There may be no more iconic name in American popular culture than Walt Disney. There may be no more iconic image in American sports than a National Football League receiver.
Put them together, and what you might end up with it is a slam-dunk neon lights image.
That was the headline nearly 40 years ago when it was leaked that a Disney family member, who also was a star NFL receiver, was investing in a property in the already glitzy Napa Valley.
The fear was widespread: field workers’ baseball caps would have large ears; tourist buses would flood the roads; fireworks would destroy the ambience; and the volume of wine produced would be so great it would rival the world’s largest wineries.
Not only did none of that occur, but in the last four decades, results of that heralded investment has resulted in nothing more than exceptionally fine quality wine, crafted with such respect for the land that many people today don’t even know who the owners were.
Which is all to the credit of Ron and his late wife, Diane Disney Miller.
Silverado Vineyards was the result of the Disney family investment, which started out with the now-retired Jack Stuart as its first winemaker. Stuart carried forth the family ideal with his remarkably low-key, land-respectful approach in which balance exceeded bombast.
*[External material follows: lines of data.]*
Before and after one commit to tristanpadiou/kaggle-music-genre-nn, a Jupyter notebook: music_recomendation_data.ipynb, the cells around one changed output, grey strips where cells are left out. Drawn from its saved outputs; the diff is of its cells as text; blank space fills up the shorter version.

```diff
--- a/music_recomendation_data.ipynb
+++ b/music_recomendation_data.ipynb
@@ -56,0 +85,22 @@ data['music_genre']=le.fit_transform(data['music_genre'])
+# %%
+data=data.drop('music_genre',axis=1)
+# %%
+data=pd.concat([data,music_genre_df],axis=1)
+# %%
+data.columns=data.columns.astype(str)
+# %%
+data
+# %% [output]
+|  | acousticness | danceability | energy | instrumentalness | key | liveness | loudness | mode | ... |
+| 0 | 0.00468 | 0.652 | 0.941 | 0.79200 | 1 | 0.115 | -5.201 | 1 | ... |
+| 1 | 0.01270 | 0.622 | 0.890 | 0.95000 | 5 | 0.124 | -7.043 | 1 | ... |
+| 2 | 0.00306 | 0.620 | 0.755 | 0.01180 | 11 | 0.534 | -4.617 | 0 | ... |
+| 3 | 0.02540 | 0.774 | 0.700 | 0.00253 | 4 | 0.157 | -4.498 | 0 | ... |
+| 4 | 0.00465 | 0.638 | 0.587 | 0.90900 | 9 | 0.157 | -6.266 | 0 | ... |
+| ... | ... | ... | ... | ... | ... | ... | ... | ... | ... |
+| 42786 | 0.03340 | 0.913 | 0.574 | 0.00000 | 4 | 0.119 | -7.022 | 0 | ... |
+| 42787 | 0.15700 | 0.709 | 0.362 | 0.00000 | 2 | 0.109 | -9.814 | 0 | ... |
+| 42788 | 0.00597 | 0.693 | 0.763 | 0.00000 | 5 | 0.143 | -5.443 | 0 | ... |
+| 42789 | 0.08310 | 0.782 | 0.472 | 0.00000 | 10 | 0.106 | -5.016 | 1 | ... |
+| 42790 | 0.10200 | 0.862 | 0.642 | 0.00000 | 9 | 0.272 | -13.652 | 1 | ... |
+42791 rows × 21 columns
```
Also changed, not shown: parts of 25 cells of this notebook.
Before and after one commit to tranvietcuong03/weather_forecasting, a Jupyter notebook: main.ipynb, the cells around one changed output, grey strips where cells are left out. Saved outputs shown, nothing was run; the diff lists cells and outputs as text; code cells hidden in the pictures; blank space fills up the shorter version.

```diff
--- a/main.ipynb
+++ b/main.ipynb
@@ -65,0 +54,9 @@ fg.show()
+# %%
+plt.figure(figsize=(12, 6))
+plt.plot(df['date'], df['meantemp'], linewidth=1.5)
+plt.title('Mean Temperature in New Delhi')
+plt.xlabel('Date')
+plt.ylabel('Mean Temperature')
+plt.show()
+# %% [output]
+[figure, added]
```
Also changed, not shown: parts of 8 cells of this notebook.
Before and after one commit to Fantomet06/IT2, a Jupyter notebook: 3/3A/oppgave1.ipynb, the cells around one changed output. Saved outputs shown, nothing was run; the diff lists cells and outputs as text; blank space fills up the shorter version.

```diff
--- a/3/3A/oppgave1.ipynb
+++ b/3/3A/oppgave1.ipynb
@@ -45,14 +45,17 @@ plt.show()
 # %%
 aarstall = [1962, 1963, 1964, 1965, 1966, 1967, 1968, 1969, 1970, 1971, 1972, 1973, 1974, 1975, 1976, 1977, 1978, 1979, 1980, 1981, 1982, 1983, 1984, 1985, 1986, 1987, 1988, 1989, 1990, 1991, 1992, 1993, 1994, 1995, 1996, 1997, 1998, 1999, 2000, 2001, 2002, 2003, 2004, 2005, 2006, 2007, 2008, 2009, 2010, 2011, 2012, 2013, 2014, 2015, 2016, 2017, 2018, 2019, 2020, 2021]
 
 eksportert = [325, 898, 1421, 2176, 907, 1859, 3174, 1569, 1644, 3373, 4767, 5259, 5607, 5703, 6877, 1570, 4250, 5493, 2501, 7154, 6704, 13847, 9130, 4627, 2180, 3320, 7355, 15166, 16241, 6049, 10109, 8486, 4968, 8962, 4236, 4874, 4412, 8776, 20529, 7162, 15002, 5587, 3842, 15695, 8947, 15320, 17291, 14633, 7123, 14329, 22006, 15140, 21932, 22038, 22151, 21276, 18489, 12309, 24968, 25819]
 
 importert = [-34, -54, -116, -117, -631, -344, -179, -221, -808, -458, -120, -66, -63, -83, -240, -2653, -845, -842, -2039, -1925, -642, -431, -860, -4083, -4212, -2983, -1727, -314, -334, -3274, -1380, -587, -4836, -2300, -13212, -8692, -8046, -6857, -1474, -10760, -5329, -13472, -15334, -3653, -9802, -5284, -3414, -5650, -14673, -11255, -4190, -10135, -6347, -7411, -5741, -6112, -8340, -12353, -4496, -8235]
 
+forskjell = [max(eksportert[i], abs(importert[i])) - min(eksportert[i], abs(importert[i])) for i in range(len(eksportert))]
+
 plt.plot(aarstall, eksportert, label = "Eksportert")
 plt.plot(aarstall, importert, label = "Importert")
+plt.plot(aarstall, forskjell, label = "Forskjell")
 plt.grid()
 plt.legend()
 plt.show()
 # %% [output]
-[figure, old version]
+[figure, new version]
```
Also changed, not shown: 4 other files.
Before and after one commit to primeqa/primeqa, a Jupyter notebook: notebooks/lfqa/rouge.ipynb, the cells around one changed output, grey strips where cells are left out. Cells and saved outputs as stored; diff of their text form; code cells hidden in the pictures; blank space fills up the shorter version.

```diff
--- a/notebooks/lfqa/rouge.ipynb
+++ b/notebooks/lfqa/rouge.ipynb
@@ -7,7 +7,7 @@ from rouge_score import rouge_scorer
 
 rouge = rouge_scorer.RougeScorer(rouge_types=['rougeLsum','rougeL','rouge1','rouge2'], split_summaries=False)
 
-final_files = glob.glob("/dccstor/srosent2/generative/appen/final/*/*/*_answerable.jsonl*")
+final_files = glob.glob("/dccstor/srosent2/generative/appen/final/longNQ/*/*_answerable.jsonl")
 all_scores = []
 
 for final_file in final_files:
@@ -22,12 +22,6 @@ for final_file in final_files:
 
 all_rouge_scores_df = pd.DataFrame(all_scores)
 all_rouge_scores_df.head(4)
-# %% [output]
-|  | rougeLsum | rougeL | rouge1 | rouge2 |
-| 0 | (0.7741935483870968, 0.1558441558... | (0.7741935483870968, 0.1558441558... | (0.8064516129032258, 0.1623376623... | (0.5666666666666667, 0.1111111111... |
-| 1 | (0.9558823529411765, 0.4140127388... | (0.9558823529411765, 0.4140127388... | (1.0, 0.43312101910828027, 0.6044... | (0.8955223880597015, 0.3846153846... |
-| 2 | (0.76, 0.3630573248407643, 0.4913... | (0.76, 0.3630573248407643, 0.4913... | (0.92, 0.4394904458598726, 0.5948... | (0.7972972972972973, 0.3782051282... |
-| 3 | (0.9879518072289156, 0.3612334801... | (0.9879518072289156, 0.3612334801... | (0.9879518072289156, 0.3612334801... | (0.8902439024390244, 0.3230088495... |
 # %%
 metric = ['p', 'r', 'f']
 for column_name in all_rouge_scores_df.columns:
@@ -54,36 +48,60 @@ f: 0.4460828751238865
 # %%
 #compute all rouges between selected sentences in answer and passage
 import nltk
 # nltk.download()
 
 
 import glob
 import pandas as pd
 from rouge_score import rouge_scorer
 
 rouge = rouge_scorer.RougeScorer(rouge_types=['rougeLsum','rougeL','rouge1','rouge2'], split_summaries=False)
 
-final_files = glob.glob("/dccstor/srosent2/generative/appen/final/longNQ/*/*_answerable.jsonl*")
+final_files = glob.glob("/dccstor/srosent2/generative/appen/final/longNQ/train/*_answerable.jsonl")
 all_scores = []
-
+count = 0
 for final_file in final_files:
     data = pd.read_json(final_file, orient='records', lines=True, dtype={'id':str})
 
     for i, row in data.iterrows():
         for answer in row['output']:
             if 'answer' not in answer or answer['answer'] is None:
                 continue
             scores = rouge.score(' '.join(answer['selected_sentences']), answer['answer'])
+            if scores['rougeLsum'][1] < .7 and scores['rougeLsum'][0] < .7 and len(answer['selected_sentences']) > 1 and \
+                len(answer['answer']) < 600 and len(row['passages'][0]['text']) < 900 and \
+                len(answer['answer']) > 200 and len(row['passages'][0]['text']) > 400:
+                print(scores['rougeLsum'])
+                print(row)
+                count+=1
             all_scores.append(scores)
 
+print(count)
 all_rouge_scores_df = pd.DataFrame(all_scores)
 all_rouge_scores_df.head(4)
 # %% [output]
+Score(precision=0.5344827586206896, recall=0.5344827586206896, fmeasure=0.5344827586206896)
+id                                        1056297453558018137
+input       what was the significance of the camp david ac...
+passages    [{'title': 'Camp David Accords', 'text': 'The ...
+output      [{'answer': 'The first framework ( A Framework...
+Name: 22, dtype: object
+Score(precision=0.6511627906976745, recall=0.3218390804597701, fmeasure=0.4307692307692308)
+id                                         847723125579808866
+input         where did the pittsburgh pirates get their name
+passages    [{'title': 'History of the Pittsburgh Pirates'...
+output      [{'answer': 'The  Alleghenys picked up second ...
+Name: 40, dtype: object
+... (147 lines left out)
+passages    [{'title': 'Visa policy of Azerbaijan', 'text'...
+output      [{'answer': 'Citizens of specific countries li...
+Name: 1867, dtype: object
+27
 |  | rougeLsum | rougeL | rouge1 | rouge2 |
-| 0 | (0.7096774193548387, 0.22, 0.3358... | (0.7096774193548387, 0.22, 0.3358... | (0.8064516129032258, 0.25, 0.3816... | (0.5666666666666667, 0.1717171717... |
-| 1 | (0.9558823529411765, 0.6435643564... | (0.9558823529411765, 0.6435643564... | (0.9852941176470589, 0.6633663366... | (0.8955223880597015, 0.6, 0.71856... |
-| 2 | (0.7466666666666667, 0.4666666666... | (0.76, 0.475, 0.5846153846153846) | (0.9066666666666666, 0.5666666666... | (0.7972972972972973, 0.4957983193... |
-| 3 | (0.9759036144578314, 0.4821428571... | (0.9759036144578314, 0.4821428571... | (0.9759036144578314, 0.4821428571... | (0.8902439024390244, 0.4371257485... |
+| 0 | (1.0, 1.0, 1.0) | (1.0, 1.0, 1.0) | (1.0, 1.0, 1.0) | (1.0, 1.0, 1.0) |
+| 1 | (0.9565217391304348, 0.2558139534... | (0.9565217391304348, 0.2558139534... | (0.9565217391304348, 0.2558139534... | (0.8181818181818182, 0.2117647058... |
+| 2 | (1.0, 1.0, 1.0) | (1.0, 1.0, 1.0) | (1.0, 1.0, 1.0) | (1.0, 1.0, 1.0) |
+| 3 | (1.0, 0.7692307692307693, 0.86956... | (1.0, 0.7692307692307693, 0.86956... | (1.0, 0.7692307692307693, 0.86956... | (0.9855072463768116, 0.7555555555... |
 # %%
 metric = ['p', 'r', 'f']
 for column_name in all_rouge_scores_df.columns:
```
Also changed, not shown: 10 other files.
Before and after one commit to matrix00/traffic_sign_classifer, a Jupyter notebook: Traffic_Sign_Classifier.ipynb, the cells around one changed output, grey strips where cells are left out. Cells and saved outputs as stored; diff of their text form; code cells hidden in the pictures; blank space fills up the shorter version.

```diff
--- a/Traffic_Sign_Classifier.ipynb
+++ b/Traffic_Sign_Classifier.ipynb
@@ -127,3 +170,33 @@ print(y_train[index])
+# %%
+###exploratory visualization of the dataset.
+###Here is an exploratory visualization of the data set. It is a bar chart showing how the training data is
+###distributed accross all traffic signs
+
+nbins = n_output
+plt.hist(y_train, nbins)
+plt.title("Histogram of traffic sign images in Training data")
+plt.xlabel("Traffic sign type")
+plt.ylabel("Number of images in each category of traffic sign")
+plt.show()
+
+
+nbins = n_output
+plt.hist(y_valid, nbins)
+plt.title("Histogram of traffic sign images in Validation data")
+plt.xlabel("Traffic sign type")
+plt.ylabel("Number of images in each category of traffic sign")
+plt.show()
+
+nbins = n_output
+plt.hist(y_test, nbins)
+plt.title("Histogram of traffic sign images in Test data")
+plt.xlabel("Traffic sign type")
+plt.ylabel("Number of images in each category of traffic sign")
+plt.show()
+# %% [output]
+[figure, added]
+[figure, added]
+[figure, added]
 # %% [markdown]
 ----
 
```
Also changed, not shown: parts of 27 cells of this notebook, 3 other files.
Today the winemaker is Jon Emmerich, only the second person in that role over the decades, and the amazing thing to me is that Silverado retains all of the pure class and the dignity that the Millers brought to the property when it was founded in 1981.
That is evidenced by what you see when you visit. Many wine-tasting facilities paper their sales rooms with posters touting how many points some of their wines received. Others display oodles of medallions from wine competitions. Still others have displays of the different soil types they farm.
At Silverado, there is no hype. But when you taste the wines, you marvel at the structure, the respect for the varietal, the respect for the land, and should you be lucky enough to meet Ron, you will get no heroic stories of the gridiron or tales of how the wines compare to First Growth Bordeaux.
He is the same quiet, charming man I first met in 1986, speaking in quiet tones of the legacy of his Stag’s Leap District project.
It had been more than a decade since I visited Silverado when I recently drove up the hill in Stag’s Leap to taste the latest offerings, and I noted how subtle the property really is. Signage has always been minimal, promotion virtually nonexistent — almost the complete antithesis of Disneyland.
The late Lillian Disney, widow of Walt, her daughter, Diane, and Diane’s husband, Ron (Wisconsin 1961, and a former Los Angeles Rams QB) jointly founded the winery. Today Ron likes most the solitude of private events on the spectacular patio that overlooks the vines.
The best of it for wine lovers is that the style of wine established by Stuart and carried forward by Emmerich is far more classic and respectful of the past than many nearby producers, some of whom have gone for weight and concentration over balance and personality.